▶ Information given:
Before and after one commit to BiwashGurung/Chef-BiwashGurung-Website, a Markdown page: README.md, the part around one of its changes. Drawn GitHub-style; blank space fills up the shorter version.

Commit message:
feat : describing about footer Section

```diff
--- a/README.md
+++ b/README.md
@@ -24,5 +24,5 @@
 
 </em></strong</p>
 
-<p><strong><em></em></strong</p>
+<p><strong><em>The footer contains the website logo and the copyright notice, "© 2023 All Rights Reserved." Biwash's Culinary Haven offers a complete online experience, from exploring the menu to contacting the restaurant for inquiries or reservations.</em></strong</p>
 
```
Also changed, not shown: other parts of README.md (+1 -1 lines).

...

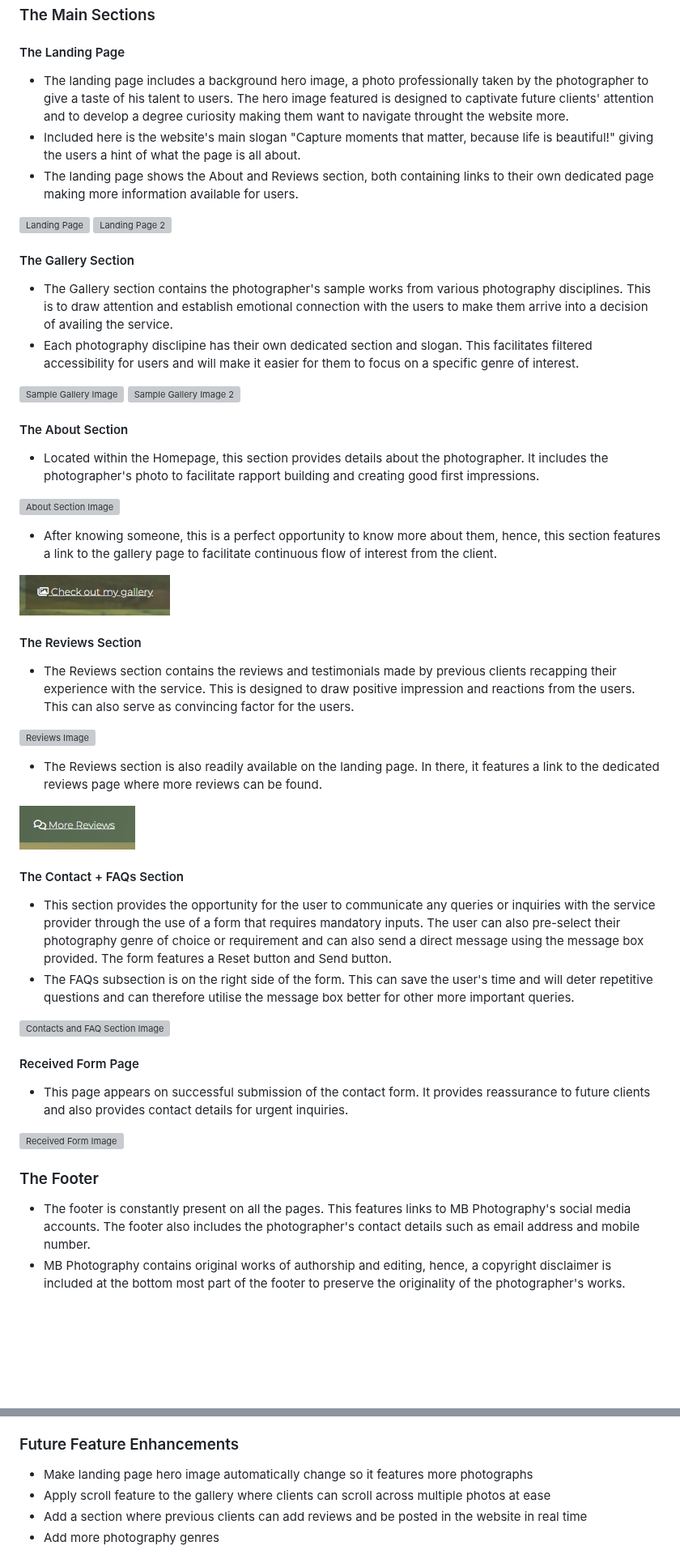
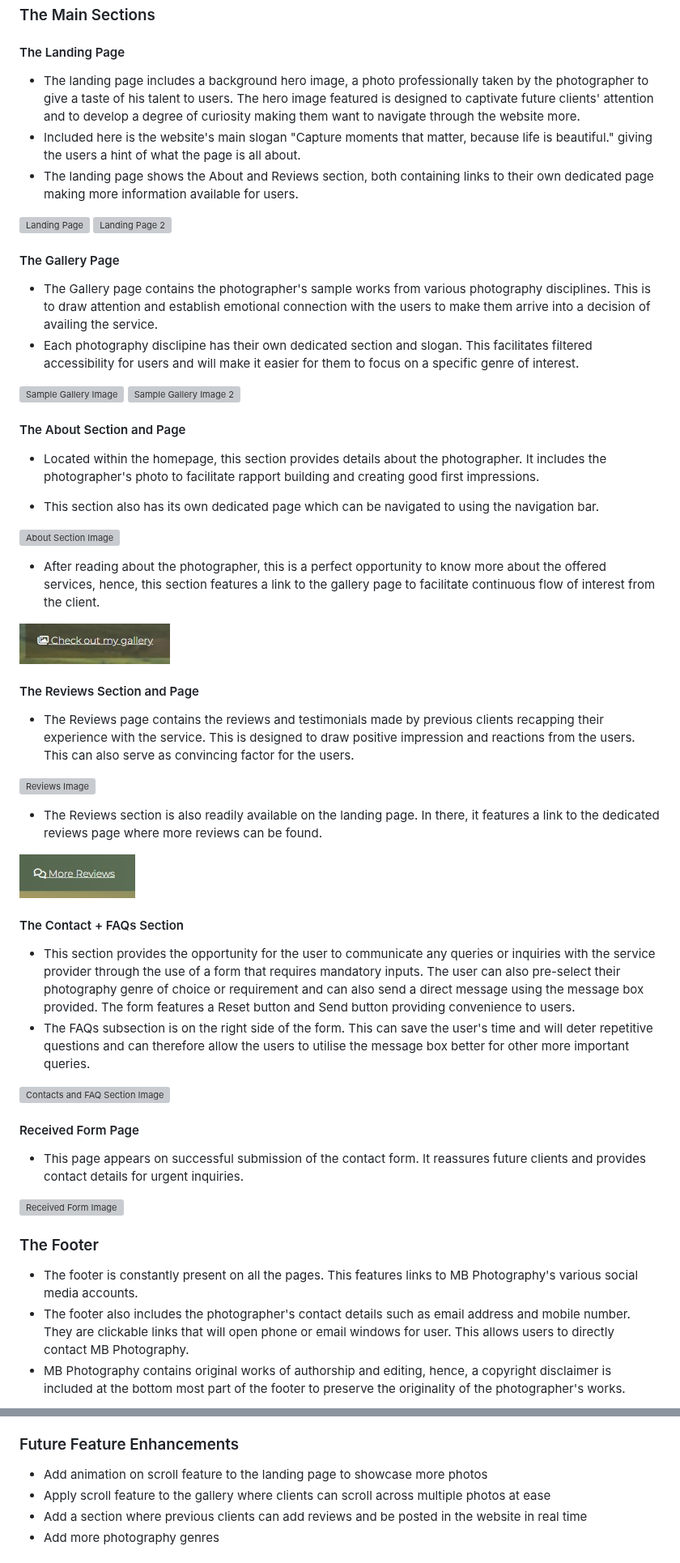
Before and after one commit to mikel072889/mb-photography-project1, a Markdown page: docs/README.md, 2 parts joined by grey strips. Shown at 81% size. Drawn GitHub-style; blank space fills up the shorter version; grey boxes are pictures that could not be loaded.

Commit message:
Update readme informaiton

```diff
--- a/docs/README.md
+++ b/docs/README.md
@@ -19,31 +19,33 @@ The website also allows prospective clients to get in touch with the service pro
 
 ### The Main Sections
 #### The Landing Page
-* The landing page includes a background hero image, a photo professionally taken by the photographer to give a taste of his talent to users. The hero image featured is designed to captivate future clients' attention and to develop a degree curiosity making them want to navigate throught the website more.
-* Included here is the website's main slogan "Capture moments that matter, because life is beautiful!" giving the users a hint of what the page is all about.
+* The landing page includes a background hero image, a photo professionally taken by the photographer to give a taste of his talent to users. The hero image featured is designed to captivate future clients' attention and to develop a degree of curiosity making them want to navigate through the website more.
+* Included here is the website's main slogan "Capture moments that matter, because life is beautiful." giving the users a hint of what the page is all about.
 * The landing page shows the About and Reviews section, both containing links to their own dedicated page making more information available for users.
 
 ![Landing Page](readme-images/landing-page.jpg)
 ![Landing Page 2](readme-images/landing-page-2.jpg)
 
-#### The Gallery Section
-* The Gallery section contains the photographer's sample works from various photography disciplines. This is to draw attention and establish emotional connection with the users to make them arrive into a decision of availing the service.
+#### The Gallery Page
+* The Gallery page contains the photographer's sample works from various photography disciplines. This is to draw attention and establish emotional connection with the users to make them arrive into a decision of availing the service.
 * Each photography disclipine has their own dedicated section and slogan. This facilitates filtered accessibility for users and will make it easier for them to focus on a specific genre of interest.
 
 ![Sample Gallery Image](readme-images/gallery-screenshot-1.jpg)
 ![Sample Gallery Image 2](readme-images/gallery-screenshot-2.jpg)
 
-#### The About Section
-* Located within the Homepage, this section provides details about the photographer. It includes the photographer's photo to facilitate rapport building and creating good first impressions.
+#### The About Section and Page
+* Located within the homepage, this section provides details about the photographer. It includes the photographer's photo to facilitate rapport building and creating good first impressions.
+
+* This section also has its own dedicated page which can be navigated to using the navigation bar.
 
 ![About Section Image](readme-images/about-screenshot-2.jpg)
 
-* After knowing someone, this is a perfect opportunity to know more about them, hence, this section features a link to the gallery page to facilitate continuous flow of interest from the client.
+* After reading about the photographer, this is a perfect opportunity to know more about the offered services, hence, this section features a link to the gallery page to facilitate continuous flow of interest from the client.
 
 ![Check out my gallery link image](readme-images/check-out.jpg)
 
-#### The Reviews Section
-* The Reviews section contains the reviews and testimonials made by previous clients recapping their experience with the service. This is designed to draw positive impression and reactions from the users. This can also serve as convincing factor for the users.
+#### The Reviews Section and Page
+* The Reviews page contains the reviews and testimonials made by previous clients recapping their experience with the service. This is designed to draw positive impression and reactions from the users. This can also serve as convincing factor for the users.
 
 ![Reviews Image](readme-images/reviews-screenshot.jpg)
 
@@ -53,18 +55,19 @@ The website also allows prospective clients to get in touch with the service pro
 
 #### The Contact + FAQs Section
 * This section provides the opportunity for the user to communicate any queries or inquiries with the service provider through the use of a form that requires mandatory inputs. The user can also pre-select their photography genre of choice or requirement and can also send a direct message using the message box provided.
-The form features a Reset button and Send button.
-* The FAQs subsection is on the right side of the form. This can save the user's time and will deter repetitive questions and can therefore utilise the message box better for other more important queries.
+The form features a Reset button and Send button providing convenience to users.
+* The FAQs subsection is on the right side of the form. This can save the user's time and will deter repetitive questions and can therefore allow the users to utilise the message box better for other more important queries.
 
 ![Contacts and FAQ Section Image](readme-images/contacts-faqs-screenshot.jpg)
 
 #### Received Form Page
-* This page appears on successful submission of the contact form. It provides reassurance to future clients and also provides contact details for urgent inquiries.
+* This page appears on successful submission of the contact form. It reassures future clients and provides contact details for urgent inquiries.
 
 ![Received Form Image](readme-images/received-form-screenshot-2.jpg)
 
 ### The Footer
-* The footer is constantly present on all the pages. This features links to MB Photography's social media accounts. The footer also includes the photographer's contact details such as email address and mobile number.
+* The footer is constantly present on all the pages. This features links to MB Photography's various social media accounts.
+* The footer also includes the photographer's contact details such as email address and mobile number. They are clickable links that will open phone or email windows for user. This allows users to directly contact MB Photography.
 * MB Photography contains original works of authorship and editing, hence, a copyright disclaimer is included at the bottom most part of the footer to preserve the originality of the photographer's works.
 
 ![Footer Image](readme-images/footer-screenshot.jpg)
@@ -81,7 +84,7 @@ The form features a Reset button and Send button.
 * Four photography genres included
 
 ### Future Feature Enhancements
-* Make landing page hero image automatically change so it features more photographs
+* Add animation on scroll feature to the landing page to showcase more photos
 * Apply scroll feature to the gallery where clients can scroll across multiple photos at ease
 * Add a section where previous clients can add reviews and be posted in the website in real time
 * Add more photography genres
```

▶ Task requirements: Provide every line from the material that contains the word "images".

▶ Written reply:
 ![Landing Page](readme-images/landing-page.jpg)
 ![Landing Page 2](readme-images/landing-page-2.jpg)
 ![Sample Gallery Image](readme-images/gallery-screenshot-1.jpg)
 ![Sample Gallery Image 2](readme-images/gallery-screenshot-2.jpg)
 ![About Section Image](readme-images/about-screenshot-2.jpg)
 ![Check out my gallery link image](readme-images/check-out.jpg)
 ![Reviews Image](readme-images/reviews-screenshot.jpg)
 ![Contacts and FAQ Section Image](readme-images/contacts-faqs-screenshot.jpg)
 ![Received Form Image](readme-images/received-form-screenshot-2.jpg)
 ![Footer Image](readme-images/footer-screenshot.jpg)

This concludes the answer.